WINSTON-SALEM, N.C. – Family and friends remembered and celebrated Dr. Maya Angelou at a memorial at Wake Forest University on Saturday morning.
"There is no mourning here. We have added to the population of angels," said Angelou's son Guy Bailey Johnson. "There is work everywhere. Humanity and the planet Earth require your attention."
"She would say, 'this is my hand on your back keeping you steady, I may let you trip, but I won't let you fall," said Angelou's grandson Colin Ashanti Johnson. "I am glad to have shared grandma with the world. If she made you feel as half as special as she made me feel, then you are blessed.
The service included personal reflections and musical tributes from special guests.
"The loss I feel is something I cannot describe," said Oprah Winfrey. "She was my spiritual queen mother."
Winfrey shared a story of how once she called Angelou for a shoulder to cry on. Angelou wouldn't let her talk, kept telling Winfrey to stop crying. "Stop and say thank you because God has a put a rainbow in the clouds," Angelou told Winfrey.
"She would want me, you, us to live her legacy," Winfrey said. "I cannot fill her shoes, but I can walk in her footsteps."
"She had enough experiences for 5 lifetimes," reflected President Bill Clinton during the service. He said her great gift, was always paying attention and listening. By the time she was writing her books, she was sharing with us what she had been paying attention to, and with such clarity.
"She just kept calling our attention to things," Clinton said. "She called our attention to the fact that things that really matter, dignity, work, love and kindness are all things that we can all share and don't cost anything. And, they matter more than wealth and power."
Angelou's grandson, Elliott Matthew Jones, welcomed those attending. He talked of how the family had always shared his grandma with the globe, and now, from around the globe they feel the love and support in this time of loss.
"When I think about Maya Angelou, think about the affirmative power of her words," First Lady Michelle Obama said. "Her words were so powerful. They carried a little black girl from the south side of Chicago all the way to the White House."
Obama went on to talk about Angelou's message saying it was very simple. Angelou told us our worth was nothing about about what the world might say. She reminded us that we each must find our own voice, decide our own value and then announce it to the world as it is our birth right as humans.
"Maya Angelou wanted all of us to be phenomenal right along side her," Obama said.
"Our sister, our mother, our friend will always be with us," said Ambassador Andrew Young.

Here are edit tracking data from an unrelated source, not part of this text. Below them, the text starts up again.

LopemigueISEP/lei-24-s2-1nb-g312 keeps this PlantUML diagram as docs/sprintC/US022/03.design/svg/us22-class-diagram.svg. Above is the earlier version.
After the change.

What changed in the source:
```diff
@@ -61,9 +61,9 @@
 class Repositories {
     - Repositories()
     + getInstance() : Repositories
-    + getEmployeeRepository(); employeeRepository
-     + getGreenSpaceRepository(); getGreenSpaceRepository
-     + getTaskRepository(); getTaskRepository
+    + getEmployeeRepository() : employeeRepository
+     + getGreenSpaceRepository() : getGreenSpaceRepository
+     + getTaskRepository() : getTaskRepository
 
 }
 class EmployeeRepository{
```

Young also read from scripture, John 14:1-6, 27.
Cicely Tyson reflected on their friendship and shared personal memories. She shared her first time performing in the theater, where she met Angelou. "This bond will never be broken."
Dr. Serenus T Churn, Sr. gave the Eulogy. He told us that while we all know Angelou for so many things, her poems and writings, what we might not know is how much family meant to her, that she was a giver and a woman of faith.

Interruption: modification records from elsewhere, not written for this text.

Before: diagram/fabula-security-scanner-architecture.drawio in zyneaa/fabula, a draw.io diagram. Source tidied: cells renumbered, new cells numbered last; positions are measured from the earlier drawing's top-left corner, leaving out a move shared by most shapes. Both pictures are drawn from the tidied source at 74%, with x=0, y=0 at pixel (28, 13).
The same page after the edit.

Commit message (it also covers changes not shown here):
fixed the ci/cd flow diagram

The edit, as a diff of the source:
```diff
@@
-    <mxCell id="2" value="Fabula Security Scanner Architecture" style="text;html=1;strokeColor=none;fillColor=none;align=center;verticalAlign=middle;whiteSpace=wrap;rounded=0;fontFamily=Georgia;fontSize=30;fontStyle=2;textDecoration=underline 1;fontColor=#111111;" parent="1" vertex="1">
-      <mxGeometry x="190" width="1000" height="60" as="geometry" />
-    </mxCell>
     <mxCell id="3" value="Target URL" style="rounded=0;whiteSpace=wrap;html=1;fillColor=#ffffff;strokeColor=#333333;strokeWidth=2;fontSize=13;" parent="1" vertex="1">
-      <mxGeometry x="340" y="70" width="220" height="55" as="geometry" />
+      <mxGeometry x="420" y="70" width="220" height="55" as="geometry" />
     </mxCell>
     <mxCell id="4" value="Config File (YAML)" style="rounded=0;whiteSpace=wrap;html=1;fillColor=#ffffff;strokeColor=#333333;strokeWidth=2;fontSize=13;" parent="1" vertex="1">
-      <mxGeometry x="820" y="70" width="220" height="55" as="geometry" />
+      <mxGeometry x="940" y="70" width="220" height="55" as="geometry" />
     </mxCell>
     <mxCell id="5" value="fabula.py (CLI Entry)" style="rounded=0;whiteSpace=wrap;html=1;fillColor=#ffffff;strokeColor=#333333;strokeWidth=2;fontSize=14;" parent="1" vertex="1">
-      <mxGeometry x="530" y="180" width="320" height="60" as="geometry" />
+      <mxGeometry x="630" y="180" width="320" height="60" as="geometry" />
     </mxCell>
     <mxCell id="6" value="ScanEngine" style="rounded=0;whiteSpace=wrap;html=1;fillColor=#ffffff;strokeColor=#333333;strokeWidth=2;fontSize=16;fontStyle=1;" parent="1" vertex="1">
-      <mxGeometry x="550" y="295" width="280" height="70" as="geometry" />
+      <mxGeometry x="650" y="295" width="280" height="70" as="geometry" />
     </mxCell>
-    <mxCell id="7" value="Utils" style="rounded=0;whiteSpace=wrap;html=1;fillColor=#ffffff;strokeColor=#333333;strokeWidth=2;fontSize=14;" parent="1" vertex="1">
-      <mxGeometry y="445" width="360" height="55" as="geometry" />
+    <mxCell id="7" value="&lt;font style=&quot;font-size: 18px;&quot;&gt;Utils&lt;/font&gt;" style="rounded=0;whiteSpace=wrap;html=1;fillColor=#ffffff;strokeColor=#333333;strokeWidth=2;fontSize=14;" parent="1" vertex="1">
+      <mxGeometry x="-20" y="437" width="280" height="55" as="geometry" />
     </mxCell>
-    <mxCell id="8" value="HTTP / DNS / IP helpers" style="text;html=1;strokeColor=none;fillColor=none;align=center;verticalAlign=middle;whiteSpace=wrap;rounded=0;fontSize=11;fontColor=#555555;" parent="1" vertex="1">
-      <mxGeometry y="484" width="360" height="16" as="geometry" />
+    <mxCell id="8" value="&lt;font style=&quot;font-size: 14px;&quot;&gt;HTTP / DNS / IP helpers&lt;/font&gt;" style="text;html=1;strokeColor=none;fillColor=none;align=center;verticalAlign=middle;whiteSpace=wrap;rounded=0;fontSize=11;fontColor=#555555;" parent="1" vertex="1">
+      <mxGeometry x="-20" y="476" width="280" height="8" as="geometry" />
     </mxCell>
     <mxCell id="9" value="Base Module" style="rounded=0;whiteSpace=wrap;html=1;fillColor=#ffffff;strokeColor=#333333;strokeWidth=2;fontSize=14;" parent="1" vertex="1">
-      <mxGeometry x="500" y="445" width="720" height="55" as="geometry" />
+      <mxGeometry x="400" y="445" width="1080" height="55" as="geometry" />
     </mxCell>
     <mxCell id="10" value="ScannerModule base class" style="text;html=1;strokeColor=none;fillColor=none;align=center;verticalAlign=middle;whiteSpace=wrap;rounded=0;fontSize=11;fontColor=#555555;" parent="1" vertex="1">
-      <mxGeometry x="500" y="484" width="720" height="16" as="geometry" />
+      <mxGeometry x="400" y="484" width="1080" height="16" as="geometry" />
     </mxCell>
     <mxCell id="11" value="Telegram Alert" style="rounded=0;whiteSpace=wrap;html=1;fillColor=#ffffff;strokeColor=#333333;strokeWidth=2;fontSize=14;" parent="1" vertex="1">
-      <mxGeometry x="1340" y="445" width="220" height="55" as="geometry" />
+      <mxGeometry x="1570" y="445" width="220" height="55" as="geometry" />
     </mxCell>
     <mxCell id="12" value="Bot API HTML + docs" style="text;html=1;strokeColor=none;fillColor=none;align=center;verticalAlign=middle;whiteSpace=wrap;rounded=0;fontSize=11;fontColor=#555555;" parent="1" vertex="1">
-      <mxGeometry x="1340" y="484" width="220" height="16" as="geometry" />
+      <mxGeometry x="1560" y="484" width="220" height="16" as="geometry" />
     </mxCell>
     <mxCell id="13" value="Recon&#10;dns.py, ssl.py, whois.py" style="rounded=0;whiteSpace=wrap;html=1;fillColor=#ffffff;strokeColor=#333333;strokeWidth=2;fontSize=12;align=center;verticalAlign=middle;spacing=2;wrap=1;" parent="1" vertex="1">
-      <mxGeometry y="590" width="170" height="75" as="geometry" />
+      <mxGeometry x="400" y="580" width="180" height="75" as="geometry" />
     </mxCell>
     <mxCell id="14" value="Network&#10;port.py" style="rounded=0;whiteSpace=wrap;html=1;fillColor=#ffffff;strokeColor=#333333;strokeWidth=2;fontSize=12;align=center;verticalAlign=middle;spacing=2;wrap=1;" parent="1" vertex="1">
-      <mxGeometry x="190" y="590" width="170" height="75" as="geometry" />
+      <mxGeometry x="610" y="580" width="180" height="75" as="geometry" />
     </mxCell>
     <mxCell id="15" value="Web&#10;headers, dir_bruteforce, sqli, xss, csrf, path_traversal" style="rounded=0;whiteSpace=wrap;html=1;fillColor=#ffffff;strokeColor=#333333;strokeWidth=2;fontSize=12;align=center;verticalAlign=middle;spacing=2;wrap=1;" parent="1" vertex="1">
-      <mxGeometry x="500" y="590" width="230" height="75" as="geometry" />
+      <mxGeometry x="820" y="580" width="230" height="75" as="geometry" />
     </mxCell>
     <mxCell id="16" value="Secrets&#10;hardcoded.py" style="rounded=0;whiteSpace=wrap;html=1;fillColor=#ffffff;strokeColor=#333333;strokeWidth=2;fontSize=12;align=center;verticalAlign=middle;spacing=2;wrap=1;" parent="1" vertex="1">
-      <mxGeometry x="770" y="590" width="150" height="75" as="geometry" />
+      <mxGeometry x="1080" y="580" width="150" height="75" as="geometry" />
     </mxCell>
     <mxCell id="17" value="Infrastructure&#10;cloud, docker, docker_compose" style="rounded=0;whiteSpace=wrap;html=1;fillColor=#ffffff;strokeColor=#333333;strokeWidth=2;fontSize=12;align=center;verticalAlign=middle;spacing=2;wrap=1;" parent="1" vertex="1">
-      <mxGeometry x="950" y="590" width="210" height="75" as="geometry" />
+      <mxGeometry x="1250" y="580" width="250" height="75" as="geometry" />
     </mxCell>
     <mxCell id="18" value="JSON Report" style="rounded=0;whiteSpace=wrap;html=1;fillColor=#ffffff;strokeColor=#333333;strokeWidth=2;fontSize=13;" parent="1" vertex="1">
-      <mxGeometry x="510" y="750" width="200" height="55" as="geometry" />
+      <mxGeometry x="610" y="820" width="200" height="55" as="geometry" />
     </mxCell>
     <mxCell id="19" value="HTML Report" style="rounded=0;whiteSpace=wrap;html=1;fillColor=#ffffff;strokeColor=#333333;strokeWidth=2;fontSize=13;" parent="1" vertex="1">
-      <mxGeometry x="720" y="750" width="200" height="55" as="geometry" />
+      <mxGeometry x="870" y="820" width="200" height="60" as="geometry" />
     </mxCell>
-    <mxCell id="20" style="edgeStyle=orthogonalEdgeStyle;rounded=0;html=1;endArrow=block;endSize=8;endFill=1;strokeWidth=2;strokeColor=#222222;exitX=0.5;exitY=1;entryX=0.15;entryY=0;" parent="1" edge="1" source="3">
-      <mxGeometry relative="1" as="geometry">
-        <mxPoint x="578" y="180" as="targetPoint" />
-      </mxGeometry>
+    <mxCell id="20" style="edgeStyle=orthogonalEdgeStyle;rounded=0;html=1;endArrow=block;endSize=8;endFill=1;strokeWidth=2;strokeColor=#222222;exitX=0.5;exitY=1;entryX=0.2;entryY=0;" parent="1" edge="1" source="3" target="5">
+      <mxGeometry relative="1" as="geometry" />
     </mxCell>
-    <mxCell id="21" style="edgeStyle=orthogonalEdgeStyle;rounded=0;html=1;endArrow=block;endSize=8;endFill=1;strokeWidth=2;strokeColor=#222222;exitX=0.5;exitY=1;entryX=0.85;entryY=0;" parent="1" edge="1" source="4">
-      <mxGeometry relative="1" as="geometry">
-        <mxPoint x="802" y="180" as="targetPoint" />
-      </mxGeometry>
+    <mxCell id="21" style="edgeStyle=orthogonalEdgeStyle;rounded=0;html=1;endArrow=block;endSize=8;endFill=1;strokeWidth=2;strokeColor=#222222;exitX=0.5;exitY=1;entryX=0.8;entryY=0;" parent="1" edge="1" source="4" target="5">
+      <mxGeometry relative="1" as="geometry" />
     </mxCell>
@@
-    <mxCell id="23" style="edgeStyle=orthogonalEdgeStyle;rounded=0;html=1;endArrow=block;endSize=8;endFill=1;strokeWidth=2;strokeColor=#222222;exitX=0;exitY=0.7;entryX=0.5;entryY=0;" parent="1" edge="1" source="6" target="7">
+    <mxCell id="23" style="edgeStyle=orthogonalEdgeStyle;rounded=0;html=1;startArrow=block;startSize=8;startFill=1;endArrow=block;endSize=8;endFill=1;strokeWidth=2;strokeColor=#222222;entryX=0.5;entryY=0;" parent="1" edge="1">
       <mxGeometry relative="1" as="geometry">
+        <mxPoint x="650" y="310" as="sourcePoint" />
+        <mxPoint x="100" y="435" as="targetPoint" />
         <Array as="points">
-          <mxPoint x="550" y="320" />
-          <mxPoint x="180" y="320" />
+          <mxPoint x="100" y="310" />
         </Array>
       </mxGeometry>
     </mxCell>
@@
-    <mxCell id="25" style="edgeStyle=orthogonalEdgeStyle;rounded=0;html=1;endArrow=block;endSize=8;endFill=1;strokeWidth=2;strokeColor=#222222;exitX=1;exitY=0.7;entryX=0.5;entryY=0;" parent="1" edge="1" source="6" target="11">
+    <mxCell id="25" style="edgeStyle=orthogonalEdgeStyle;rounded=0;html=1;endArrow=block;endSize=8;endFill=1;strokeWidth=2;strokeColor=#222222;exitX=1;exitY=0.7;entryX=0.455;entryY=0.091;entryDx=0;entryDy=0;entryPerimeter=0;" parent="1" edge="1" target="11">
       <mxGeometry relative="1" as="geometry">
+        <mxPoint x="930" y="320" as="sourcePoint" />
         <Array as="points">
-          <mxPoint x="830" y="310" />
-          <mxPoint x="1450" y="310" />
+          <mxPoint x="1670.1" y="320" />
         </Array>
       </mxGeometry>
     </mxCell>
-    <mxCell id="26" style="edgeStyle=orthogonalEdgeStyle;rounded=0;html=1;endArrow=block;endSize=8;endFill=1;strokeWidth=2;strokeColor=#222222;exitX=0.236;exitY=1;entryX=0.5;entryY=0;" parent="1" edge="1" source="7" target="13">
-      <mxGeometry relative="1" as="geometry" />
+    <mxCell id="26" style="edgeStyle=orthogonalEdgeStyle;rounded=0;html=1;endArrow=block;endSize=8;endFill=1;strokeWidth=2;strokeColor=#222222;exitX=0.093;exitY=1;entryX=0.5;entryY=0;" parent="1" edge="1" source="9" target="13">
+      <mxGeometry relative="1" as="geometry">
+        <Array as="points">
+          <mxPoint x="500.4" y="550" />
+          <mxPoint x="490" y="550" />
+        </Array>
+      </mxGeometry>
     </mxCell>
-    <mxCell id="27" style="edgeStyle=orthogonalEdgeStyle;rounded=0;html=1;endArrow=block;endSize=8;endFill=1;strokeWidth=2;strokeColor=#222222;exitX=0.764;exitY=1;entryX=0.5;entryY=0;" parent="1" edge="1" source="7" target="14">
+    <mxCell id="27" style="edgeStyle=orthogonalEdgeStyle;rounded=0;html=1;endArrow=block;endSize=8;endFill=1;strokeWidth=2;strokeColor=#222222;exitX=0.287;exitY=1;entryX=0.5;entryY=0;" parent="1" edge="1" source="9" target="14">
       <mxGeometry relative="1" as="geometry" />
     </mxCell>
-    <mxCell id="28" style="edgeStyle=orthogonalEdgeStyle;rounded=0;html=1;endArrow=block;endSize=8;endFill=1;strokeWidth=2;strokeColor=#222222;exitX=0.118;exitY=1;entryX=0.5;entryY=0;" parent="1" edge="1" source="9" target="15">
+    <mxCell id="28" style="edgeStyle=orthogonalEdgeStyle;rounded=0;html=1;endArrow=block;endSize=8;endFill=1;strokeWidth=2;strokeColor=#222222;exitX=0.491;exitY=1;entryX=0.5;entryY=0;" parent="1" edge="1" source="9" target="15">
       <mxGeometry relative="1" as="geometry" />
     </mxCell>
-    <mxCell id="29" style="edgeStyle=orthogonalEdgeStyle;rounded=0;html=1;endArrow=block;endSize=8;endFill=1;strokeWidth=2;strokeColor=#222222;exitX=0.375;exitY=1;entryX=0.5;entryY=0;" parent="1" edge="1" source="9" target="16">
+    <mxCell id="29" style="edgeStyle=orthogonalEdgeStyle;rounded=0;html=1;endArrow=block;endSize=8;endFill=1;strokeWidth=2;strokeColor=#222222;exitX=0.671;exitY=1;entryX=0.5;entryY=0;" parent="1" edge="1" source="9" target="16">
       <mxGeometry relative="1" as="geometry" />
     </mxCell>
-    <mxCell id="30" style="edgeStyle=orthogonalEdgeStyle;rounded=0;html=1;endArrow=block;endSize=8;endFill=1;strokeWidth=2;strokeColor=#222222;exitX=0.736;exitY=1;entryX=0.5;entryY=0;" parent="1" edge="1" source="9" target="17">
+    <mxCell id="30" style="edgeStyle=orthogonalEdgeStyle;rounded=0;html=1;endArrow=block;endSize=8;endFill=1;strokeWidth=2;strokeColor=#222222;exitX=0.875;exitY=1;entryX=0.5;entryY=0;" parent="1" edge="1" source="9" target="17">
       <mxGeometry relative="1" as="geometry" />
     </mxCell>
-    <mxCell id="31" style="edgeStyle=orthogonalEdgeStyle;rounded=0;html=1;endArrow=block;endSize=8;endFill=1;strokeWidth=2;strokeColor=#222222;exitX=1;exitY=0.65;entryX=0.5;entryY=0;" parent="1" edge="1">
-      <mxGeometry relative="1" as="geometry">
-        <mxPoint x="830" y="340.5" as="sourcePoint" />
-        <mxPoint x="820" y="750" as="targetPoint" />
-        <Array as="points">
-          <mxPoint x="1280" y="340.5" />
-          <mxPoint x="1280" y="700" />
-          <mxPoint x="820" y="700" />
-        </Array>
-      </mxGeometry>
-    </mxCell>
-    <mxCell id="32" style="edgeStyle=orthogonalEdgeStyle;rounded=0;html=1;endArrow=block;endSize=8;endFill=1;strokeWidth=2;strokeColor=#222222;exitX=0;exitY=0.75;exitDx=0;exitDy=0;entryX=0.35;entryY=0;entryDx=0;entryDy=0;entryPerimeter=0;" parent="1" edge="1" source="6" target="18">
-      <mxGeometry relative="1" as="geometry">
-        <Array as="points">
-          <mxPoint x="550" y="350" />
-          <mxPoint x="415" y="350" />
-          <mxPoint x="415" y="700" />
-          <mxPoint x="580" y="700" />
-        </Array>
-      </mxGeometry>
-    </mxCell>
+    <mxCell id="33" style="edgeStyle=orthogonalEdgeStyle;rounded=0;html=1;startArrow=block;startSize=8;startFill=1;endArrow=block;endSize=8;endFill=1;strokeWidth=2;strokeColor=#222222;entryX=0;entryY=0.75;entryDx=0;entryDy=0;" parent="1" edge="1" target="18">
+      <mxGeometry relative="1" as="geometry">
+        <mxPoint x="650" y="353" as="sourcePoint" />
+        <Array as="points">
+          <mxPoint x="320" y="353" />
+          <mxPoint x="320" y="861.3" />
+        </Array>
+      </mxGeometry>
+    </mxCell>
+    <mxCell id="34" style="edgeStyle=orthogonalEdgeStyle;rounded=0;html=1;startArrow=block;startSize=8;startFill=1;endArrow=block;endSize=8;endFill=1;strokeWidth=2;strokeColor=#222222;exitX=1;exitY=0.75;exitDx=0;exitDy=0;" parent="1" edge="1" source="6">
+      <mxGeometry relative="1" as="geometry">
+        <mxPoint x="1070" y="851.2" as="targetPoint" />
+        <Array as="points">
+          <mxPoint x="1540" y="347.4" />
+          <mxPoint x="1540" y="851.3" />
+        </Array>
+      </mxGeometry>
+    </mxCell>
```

The service ended with a musical recording Angelou did with Valerie Ashford Simpson in 1996.
The service, at Wait Chapel, was a private service for family and friends that was shared with the public on television and live stream.
Angelou's son, Guy B. Johnson, plans to release information about memorials in other cities across the country.
Last week, Angelou's nurse found her dead in her home. The 86-year-old was sick for a long time.
More than 800 people attended a celebration of life service last Thursday at her church, Mt. Zion Baptist in Winston-Salem.
Angelou was an award-winning writer best known for "I Know Why the Caged Bird Sings".